*WORK TASK*: Where in the entries below does "NOTES" appear? Copy every line that has it.

====== SUPPLIED ENTRIES

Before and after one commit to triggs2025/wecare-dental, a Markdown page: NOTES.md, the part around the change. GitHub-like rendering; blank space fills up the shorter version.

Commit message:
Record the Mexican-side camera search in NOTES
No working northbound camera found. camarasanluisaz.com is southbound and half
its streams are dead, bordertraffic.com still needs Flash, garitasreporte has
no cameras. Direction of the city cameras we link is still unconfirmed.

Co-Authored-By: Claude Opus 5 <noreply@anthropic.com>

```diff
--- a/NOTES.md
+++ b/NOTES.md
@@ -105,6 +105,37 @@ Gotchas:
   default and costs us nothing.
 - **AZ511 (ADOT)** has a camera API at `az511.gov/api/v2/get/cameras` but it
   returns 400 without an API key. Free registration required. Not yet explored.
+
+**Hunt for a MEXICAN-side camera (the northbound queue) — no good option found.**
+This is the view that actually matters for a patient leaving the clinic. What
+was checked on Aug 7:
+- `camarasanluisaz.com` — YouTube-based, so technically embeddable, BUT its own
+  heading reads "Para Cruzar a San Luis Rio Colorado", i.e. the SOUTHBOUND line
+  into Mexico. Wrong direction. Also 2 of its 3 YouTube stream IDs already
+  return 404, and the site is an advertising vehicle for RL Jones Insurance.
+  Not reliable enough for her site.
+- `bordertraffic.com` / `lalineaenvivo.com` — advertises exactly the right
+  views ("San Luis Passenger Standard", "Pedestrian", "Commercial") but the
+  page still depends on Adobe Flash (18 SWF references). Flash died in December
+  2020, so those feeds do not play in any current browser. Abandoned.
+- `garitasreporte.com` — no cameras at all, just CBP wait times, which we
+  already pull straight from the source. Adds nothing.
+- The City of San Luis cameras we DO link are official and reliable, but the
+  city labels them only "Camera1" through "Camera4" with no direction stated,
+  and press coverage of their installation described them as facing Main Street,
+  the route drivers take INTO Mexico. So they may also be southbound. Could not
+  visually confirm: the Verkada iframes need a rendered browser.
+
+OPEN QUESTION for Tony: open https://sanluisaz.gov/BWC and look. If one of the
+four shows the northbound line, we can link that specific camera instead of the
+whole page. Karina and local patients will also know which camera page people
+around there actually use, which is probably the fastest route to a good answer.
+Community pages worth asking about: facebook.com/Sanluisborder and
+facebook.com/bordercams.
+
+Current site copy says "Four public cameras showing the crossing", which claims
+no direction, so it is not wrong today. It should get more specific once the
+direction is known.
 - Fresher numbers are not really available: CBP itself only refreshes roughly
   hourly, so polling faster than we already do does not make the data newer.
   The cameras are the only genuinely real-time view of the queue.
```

============

*RESPONSE TO THE EXERCISE*:
Before and after one commit to triggs2025/wecare-dental, a Markdown page: NOTES.md, the part around the change. GitHub-like rendering; blank space fills up the shorter version.
Record the Mexican-side camera search in NOTES
--- a/NOTES.md
+++ b/NOTES.md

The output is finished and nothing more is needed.